Joan: Liked it. “Joan Creative’s new logo definitely sparks my interest. I really like the use of Serif typeface, along with the ‘Joan of Arc’s sword’ in J which make for a strong, authoritative and unique identity. The simple black and white with accents of gray forms a great foundational color palette which makes Joan’s client work shine without overpowering. The primary typeface evokes a legendary, historic feeling along with being edgy and confident. The new website is simple but gives a documentary-style vibe to the images and layout, which work very well for its truthful, unique and powerful storytelling. I would’ve loved to see the new identity come to life more through swag but I like what I see so far. It’s nice to see an agency owning who they are and reflecting their own culture. It makes them come across as a strong, edgy, ‘we mean business’ shop.”

Brittany Fero, principal at PB&

DDB: Liked it. “I love the throwback to their roots. DDB has always been a strong brand. This shows confidence in that. The mark reinterprets the the brand for today without reinventing it. That’s what strong brands do best.”

Joan: It was OK. “It feels more ‘mature.’ But also feels like it lost some of its playfulness.”

Nakita Pope, brand strategist and ‘chief chick’ at Branding Chicks

DDB: Loved it. “Although this new look from DDB harkens back to their original logo, it feels fresh. The simplified shapes are more contemporary and waiting to be filled visually. There is a glimpse of the multiple ways they would use those windows to represent different themes, clients, locations, etc. in the video about the rebrand on their website right now. The world and its cultures change quickly. As culture creators, we need to be able to adapt.”

Joan: Liked it. “Joan’s new look is still simple and no-nonsense but it has depth. The letterforms used in their logotype are a beautiful combination of sharp edges and rounded corners that make it a bit edgy while still open and friendly at the same time. It feels like Joan grew up a bit and is now coming into her own, which is exactly what you want from any proactive rebrand.”
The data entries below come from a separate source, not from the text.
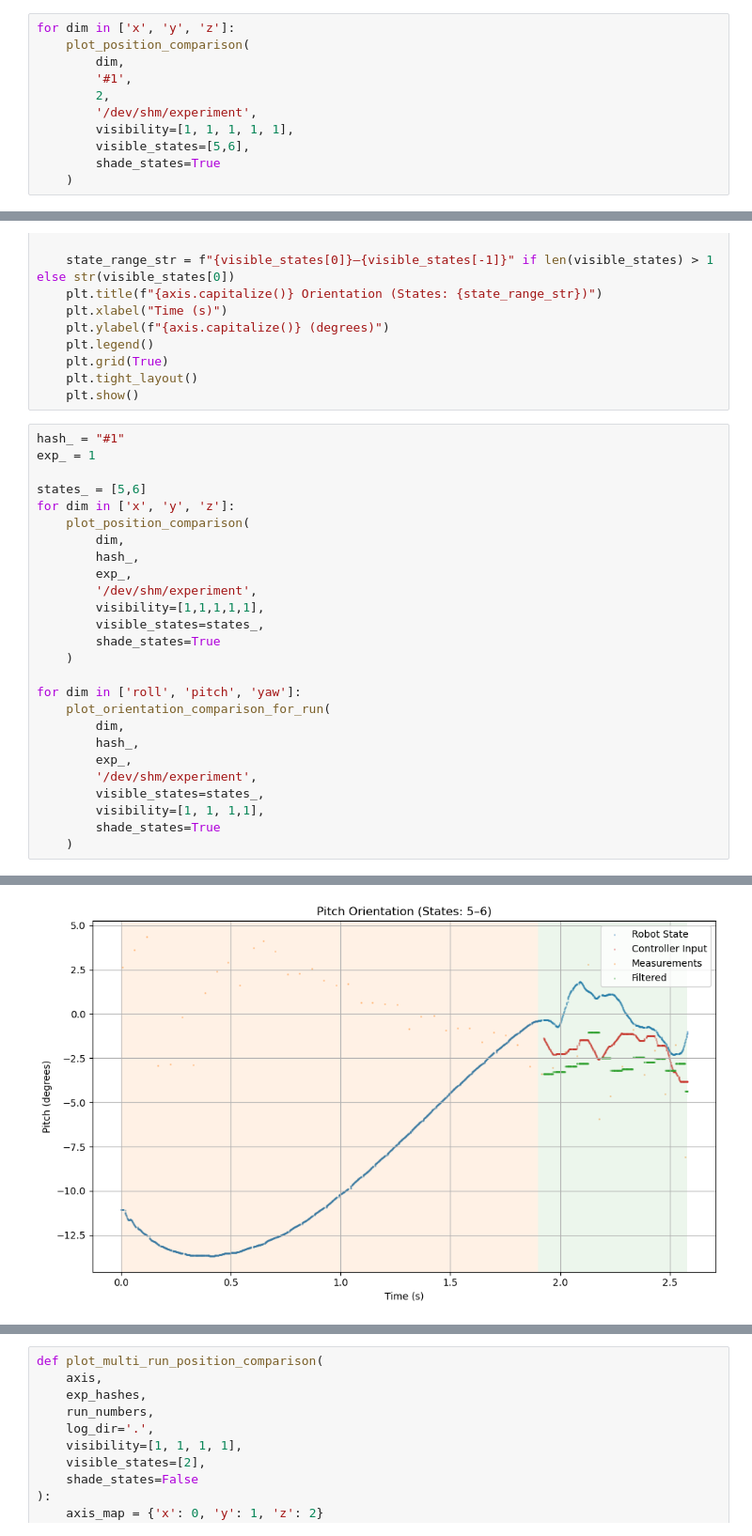
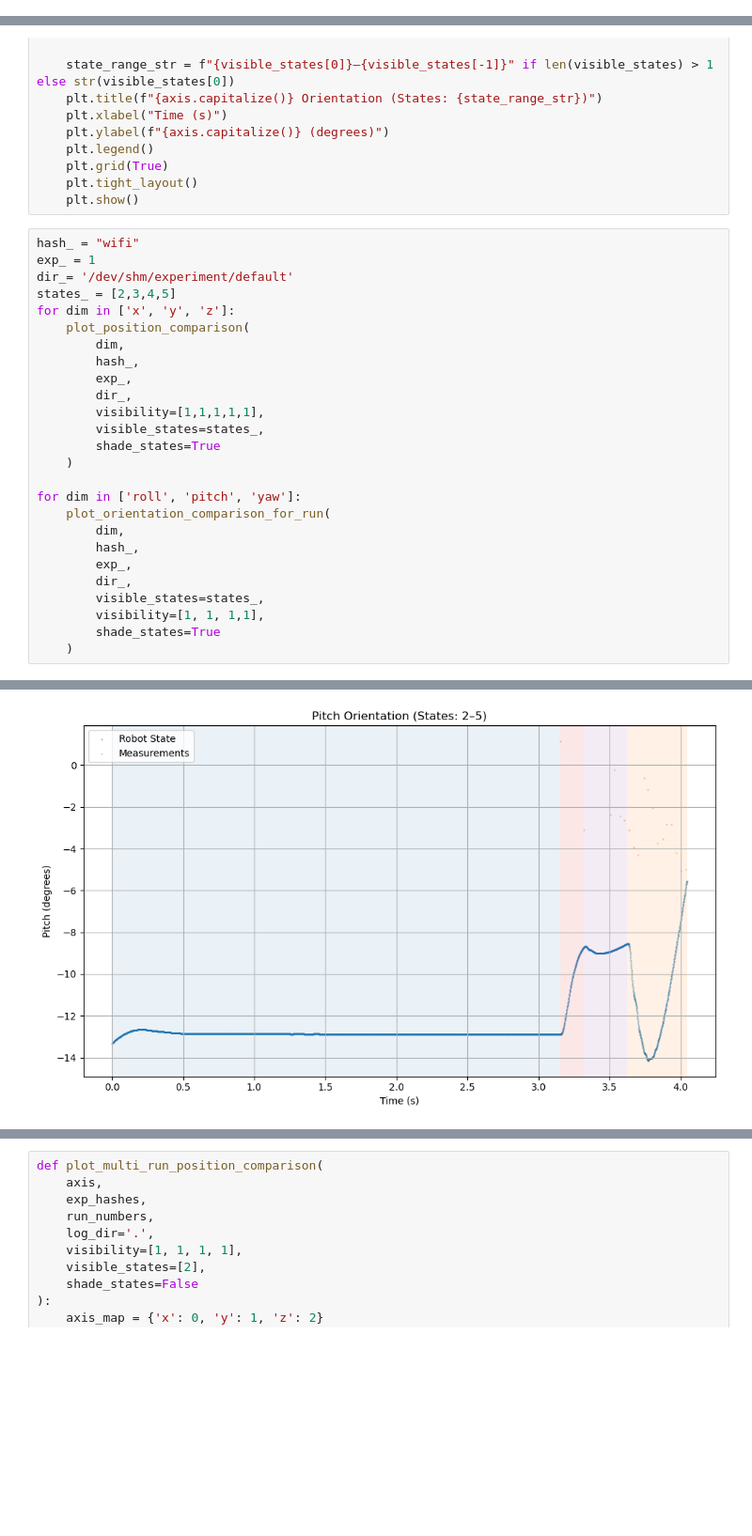
Before and after one commit to agentkashtan/franka-realtime-tracking, a Jupyter notebook: state_controller/plot_data.ipynb, the cells around one changed output, grey strips where cells are left out. Shown: that part at 94% size. Saved outputs shown, nothing was run; the diff lists cells and outputs as text; blank space fills up the shorter version.

Commit message:
current state

```diff
--- a/state_controller/plot_data.ipynb
+++ b/state_controller/plot_data.ipynb
@@ -349,14 +349,3 @@ controller_input
 """
 # %% [output]
 '\nrobotstate\nmeasurements\nkalman\ncontroller_input\n'
-# %%
-for dim in ['x', 'y', 'z']:
-    plot_position_comparison(
-        dim,
-        '#1',
-        2,
-        '/dev/shm/experiment',
-        visibility=[1, 1, 1, 1, 1],
-        visible_states=[5,6],
-        shade_states=True
-    )
@@ -487,16 +472,16 @@ def plot_orientation_comparison_for_run(
     plt.tight_layout()
     plt.show()
 # %%
-hash_ = "#1"
+hash_ = "wifi"
 exp_ = 1
-
-states_ = [5,6]
+dir_= '/dev/shm/experiment/default'
+states_ = [2,3,4,5]
 for dim in ['x', 'y', 'z']:
     plot_position_comparison(
         dim,
         hash_,
         exp_,
-        '/dev/shm/experiment',
+        dir_,
         visibility=[1,1,1,1,1],
         visible_states=states_,
         shade_states=True
@@ -507,7 +492,7 @@ for dim in ['roll', 'pitch', 'yaw']:
         dim,
         hash_,
         exp_,
-        '/dev/shm/experiment',
+        dir_,
         visible_states=states_,
         visibility=[1, 1, 1,1],
         shade_states=True
@@ -520 +505 @@ for dim in ['roll', 'pitch', 'yaw']:
-[figure, old version]
+[figure, new version]
```
Also changed, not shown: parts of 3 cells of this notebook, 9 other files.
Douglas Davis, chair, BFA in Communication Design at New York City College of Technology

DDB: Loved it. “As a designer who broke into advertising, I remember walking into DDB’s offices on Madison Avenue wondering why the place looked like we were accountants. These were the days when an agency’s creative personality didn’t reach its own identity, interior design or website. So, I’m glad to see this design build on Bernbach’s respect for what a concept looked like. Then again, respect for visual problem solving makes sense when you’re partnered with Paul Rand. The perspective that combined the visual alongside the verbal changed advertising and is still influencing how we see the Ds make the B. That’s why the new logo is successful, it requires the viewer to see both the parts and the whole. It’s candy.”

Joan: It was OK. “I’m not a fan of Joan’s new look, but typographically speaking, they took risks I can respect. It’s risky in my view because it sacrifices the legibility of the J in exchange for the dagger application. And yet it’s better than the typeface they had, which felt too much like Jet, their client’s logo. All in all, typefaces go in and out of fashion, so this choice feels good for being noticed. Turned my head.”

Katie Lamb Shomaker, managing director of FL+G

DDB: Loved it. “DDB’s redesign does a great job modernizing the visual identity yet holding true to the company’s essence, making [it] feel authentic to the brand. I love that the various global offices can customize the design to their market needs. This is something that speaks so well to creativity being at the core of the DDB brand.”

Joan: Liked it. “The new logo definitely represents a strong brand that is ready to lead a revolution, more so than the previous design did, with its lowercase, rounded letters. The new logo simply conjures an image and a force that the previous one did not.”